We drove through the La Defense area of Paris. This area looked a lot different from the Paris that we had previously seen. The buildings were more modern and taller. It's the office high-rise district. We also went through several tunnels (which the city has a lot of). I heard the guide mention Princess Diana's name. I forgot to ask Simon if he had stated that we'd gone through the tunnel in which she was killed in the car accident.
We contintued and finally our bus driver dropped us off at a bridge over the River Seine. The majority of the group headed off for the boat cruise down the river. Simon and I opted out and went our own way, once again. (We're such non-conformists = )).
But, oh, how badly I wanted to go in to see the Mona Lisa and Venus de Milo, among others. But there was not enough time. Well, it only means I must visit Paris again. That's all there is to it.
The morning air was crisp and cool. Perfect. We made our way to the Louvre where people were already starting to make their way to as well. It was so beautiful, so grand. I thought of Tom Hanks racing around it in the movie the Da Vinci Code. The pyramid is spectacular.
On the way back, we stopped at a snack bar owned by Turkish vendors. I had a "beef" hot dog stuffed in bread. Mmmm...mmmm...
Back at the stop, the bus took our group to Montmartre.
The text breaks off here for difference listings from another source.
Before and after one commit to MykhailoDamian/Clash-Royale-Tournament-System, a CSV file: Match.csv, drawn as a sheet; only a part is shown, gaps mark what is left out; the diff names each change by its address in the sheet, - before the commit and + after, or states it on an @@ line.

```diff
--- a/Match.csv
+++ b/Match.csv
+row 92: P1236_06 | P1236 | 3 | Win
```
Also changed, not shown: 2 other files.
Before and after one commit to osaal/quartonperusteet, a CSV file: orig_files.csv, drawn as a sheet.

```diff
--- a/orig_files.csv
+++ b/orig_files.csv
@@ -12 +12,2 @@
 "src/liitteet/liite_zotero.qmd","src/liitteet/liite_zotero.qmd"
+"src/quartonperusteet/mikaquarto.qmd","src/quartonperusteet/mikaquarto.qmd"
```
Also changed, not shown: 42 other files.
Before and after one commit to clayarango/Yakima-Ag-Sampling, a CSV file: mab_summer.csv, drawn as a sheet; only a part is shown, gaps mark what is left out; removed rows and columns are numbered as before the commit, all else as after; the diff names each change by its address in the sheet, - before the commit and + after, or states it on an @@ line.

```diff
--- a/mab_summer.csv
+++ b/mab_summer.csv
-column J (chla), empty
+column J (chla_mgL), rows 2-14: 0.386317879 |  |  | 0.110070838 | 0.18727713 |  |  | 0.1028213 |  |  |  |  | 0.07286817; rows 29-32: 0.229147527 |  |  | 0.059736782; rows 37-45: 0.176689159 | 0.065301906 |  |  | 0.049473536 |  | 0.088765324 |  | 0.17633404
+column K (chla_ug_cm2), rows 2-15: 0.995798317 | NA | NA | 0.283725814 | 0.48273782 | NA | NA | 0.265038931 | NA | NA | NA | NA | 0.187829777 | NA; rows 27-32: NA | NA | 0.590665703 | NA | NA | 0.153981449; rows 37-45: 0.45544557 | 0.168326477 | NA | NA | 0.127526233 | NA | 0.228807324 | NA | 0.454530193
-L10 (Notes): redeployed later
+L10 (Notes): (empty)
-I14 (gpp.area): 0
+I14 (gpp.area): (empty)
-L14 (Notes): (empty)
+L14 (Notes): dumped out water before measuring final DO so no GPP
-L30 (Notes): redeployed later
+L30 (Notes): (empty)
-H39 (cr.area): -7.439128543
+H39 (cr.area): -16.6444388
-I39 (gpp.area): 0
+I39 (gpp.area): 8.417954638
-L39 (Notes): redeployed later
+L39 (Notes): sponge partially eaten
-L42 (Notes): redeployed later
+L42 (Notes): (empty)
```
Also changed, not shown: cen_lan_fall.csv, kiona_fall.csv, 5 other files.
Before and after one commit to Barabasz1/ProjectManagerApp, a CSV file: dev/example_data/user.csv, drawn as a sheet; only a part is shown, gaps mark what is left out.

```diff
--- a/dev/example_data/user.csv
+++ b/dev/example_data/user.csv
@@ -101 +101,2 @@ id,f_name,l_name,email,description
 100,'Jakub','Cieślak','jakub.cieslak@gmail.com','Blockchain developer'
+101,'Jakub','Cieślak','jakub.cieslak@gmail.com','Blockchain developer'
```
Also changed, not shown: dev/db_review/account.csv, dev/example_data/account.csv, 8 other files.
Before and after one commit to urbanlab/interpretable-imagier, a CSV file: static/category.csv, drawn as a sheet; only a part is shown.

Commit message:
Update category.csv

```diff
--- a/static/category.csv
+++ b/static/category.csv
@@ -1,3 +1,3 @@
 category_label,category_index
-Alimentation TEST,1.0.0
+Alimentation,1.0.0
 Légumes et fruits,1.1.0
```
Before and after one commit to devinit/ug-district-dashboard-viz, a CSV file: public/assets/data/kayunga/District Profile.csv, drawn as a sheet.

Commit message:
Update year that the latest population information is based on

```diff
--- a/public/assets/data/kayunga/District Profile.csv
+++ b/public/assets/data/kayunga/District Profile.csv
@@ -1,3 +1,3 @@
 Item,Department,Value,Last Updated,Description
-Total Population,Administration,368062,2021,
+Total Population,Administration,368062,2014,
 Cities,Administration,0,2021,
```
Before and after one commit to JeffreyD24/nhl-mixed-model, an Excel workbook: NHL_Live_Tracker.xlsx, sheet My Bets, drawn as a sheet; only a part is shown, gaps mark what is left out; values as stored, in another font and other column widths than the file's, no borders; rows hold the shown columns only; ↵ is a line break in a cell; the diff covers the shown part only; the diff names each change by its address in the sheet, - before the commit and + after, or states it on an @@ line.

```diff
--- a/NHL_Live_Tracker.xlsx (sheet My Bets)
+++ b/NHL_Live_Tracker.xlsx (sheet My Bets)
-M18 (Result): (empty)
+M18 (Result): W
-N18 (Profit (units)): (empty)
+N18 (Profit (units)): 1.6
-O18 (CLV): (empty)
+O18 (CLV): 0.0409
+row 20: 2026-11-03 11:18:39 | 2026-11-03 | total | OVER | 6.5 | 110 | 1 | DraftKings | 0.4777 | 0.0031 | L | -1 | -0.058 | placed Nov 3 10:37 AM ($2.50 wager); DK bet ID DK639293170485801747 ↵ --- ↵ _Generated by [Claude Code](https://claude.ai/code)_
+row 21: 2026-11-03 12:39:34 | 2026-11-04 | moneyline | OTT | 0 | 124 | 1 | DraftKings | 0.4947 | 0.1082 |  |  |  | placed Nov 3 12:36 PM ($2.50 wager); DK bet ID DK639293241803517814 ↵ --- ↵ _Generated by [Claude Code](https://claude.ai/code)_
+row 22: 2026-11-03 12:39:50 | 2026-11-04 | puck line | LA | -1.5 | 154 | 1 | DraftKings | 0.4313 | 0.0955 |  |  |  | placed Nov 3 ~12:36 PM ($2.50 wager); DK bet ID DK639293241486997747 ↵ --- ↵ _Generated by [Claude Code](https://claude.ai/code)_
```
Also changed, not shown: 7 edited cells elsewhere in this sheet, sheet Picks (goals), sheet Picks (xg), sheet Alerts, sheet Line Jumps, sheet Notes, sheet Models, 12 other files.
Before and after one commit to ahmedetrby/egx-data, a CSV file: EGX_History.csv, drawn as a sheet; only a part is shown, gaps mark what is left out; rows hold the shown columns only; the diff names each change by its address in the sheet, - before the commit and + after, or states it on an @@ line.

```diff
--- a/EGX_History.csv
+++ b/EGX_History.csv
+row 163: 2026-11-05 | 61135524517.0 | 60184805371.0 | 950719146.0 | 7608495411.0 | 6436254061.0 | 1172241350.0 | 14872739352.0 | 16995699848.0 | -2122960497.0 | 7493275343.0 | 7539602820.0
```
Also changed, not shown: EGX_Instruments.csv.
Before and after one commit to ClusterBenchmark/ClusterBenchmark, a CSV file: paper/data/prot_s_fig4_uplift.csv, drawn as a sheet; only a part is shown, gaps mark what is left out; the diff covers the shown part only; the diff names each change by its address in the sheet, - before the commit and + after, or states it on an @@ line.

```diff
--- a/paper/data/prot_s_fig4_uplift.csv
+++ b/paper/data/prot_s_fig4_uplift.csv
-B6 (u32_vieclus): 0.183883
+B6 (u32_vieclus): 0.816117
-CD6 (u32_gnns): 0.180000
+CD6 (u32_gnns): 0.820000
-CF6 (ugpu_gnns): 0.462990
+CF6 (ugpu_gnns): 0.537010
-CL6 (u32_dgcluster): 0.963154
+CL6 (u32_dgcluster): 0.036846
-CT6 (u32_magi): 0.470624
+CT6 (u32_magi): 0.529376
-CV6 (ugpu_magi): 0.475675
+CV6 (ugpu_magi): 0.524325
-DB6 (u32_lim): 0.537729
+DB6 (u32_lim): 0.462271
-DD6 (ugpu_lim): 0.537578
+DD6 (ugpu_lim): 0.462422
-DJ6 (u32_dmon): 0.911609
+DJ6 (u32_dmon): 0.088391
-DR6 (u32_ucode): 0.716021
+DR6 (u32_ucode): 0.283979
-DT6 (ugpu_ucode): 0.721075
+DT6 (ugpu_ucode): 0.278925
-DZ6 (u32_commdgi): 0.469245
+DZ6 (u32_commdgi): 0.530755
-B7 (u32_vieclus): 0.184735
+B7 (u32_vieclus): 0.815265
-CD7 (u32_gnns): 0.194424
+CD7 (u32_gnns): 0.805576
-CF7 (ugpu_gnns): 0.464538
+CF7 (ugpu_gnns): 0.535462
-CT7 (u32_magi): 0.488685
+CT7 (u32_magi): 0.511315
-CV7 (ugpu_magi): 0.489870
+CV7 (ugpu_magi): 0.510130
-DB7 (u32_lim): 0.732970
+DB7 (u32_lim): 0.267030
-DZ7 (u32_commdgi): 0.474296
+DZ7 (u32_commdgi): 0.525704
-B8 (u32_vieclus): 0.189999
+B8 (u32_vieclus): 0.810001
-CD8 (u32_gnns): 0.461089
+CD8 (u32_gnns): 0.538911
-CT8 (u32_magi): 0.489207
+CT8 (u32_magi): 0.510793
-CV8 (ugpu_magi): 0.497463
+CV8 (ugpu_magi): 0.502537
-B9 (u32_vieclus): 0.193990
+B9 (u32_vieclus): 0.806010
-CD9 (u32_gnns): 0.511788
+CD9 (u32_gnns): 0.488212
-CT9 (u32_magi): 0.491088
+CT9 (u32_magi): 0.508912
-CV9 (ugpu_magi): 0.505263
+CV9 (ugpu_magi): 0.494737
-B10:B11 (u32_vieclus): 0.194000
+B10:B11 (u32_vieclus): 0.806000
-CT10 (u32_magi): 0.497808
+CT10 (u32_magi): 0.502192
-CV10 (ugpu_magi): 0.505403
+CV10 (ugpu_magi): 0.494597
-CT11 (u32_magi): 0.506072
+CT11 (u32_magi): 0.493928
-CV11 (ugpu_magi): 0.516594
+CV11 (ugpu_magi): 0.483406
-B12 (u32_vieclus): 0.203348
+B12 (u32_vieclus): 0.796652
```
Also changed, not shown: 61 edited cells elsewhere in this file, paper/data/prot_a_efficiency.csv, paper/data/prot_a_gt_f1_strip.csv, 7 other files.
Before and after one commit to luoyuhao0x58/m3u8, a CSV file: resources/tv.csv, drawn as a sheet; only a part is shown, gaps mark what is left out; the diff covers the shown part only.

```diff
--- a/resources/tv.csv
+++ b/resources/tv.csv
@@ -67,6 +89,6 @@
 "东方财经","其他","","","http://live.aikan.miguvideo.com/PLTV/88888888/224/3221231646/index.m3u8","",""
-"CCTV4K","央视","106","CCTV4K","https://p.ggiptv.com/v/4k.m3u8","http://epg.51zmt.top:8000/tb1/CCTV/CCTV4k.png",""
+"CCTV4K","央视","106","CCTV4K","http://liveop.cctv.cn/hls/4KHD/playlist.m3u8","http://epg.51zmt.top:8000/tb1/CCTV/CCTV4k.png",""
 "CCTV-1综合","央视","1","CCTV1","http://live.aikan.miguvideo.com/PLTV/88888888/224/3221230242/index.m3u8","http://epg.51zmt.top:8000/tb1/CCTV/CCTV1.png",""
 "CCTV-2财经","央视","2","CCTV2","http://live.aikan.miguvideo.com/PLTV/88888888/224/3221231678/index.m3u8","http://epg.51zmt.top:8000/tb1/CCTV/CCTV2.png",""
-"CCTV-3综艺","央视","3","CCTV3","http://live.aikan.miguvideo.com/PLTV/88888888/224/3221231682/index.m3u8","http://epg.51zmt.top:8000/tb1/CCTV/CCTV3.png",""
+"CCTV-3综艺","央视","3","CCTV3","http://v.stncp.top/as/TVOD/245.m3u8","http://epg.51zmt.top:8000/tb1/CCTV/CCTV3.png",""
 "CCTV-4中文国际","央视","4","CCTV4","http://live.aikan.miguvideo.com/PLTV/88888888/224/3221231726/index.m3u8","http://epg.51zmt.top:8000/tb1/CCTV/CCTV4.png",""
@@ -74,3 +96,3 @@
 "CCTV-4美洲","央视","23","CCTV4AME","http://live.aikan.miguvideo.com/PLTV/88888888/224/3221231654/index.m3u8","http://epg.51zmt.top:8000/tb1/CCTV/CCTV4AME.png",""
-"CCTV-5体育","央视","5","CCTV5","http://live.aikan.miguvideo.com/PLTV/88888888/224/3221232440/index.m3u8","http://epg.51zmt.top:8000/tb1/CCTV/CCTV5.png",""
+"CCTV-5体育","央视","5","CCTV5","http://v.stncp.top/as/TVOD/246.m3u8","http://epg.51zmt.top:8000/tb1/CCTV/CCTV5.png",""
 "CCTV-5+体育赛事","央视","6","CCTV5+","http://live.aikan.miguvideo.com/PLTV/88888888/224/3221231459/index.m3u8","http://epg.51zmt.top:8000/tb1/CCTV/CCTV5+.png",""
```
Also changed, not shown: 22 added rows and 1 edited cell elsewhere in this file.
This time we walked up the hill leading to the steep "la butte." We paid to take the tram to the top, as did many. No way could we have walked. Once we were there we looked down at the picturesque view of the city of Paris. Breathtaking. We continued our climb up to the church. Since it was Sunday morning, church services were going on at the Basilique du Sacré Coeur. It's amazing how services still go on with so many tourists lining up to go through. But it happens. You're not allowed to take pictures inside though. But many tried and we're rebuked. We sat a while before continuing on to the village.
All I can say is that it is very beautiful. Like many other areas of Paris, though, it was filled with aggressive sketch artists and pushers of souvenirs. Sometimes they really can take the joy out of visiting a place. Every few feet they are there to virtually beg for you to purchase something or take a look at one of their schemes. They've got a right to do so, but many take it too far. I was ready to go soon after.
Later we stopped at a souvenir shop where I thought I had done a good job at pointing out an overcharge to the Turkish clerk. He apologetically gave me back a Euro. Later, I looked closely at the receipt and saw where he had overcharged me on a couple of other items too. From what I read it happens a lot, that's why I'd been so careful to count my Euro change and to make sure I was not overcharged. This one got by me. I'm sure he was happy to get a few extra bucks from a stupid American.
Finally, we boarded the bus and said our final goodbye Paris. I can't say enough about how much I enjoyed the visit. Superb! Par-ee.